ACTIVITY:
Look for "change. Drawn GitHub-style." in the records below, then copy that line and every line after it, exactly and with nothing added.

INPUT DATA:
***
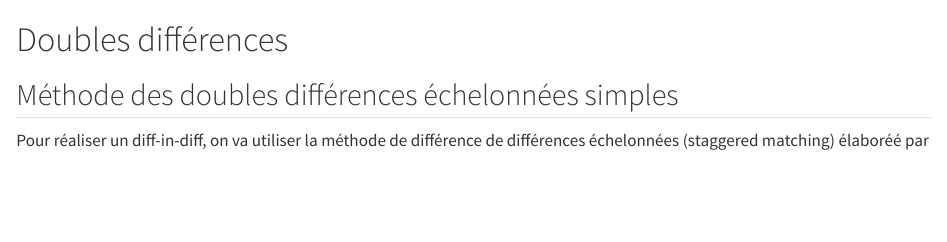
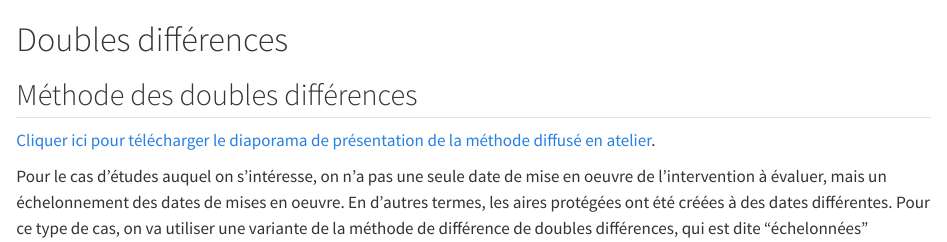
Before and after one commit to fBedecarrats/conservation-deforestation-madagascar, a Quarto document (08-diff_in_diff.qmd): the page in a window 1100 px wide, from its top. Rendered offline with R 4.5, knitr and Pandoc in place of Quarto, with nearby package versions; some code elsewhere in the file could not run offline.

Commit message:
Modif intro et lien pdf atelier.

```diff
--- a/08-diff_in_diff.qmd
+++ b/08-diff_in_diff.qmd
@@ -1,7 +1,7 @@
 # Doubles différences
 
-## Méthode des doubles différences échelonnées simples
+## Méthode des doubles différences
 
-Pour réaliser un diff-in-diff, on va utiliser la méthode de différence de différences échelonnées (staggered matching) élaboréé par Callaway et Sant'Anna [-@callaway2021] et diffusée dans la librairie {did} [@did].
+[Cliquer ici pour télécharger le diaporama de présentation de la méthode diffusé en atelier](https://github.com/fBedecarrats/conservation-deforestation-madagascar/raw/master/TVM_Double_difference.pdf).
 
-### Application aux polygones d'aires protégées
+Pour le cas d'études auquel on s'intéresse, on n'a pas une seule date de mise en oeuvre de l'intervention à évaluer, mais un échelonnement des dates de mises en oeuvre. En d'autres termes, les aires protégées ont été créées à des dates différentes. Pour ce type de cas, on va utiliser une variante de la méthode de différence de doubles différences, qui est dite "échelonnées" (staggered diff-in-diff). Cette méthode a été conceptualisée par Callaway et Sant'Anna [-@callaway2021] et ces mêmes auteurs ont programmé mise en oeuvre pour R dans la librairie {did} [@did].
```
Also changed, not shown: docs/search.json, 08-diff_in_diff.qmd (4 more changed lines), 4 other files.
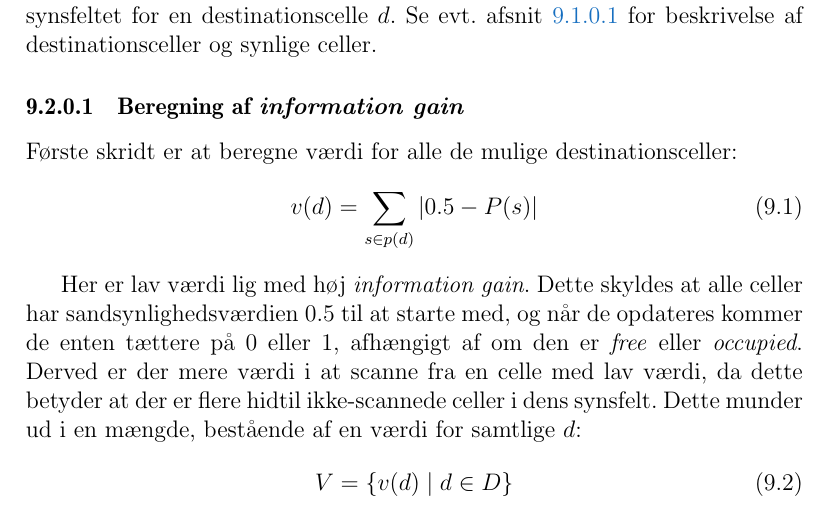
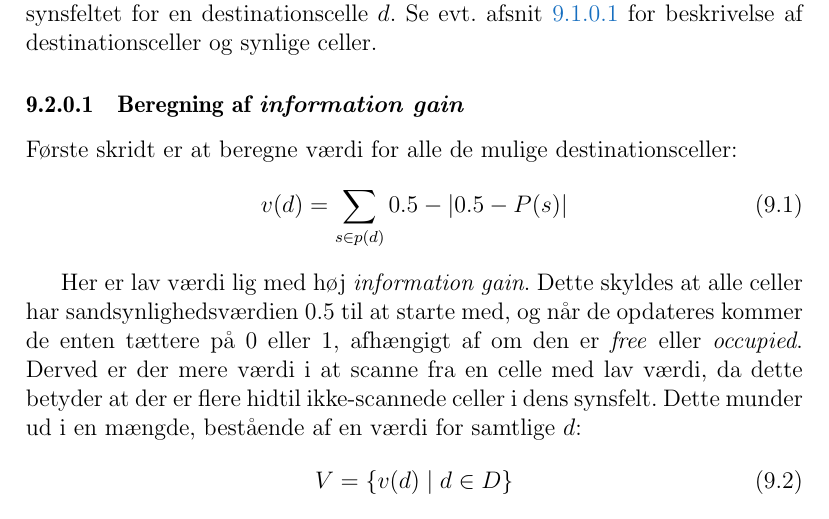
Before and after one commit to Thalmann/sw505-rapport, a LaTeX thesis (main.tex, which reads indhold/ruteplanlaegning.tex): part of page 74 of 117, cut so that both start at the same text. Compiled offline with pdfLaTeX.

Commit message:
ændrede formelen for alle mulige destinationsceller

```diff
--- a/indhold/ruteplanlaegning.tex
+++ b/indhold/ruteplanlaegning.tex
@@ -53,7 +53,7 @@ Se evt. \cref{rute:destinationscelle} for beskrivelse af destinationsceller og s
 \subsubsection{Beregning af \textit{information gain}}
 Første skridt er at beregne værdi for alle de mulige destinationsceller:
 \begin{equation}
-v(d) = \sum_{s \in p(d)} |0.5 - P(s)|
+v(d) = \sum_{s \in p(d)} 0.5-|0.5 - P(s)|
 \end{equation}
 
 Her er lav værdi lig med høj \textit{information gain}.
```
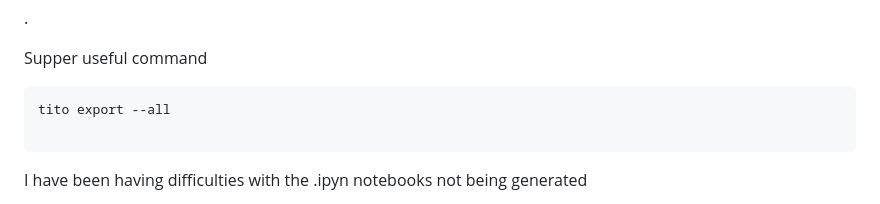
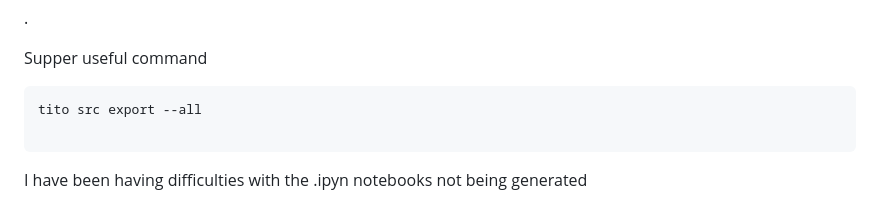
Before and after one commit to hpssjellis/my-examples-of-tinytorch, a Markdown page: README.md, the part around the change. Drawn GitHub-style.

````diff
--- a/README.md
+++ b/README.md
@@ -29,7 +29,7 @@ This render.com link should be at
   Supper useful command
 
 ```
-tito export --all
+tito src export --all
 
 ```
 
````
***
EXERCISE RESULT:
Before and after one commit to hpssjellis/my-examples-of-tinytorch, a Markdown page: README.md, the part around the change. Drawn GitHub-style.

````diff
--- a/README.md
+++ b/README.md
@@ -29,7 +29,7 @@ This render.com link should be at
   Supper useful command
 
 ```
-tito export --all
+tito src export --all
 
 ```
 
````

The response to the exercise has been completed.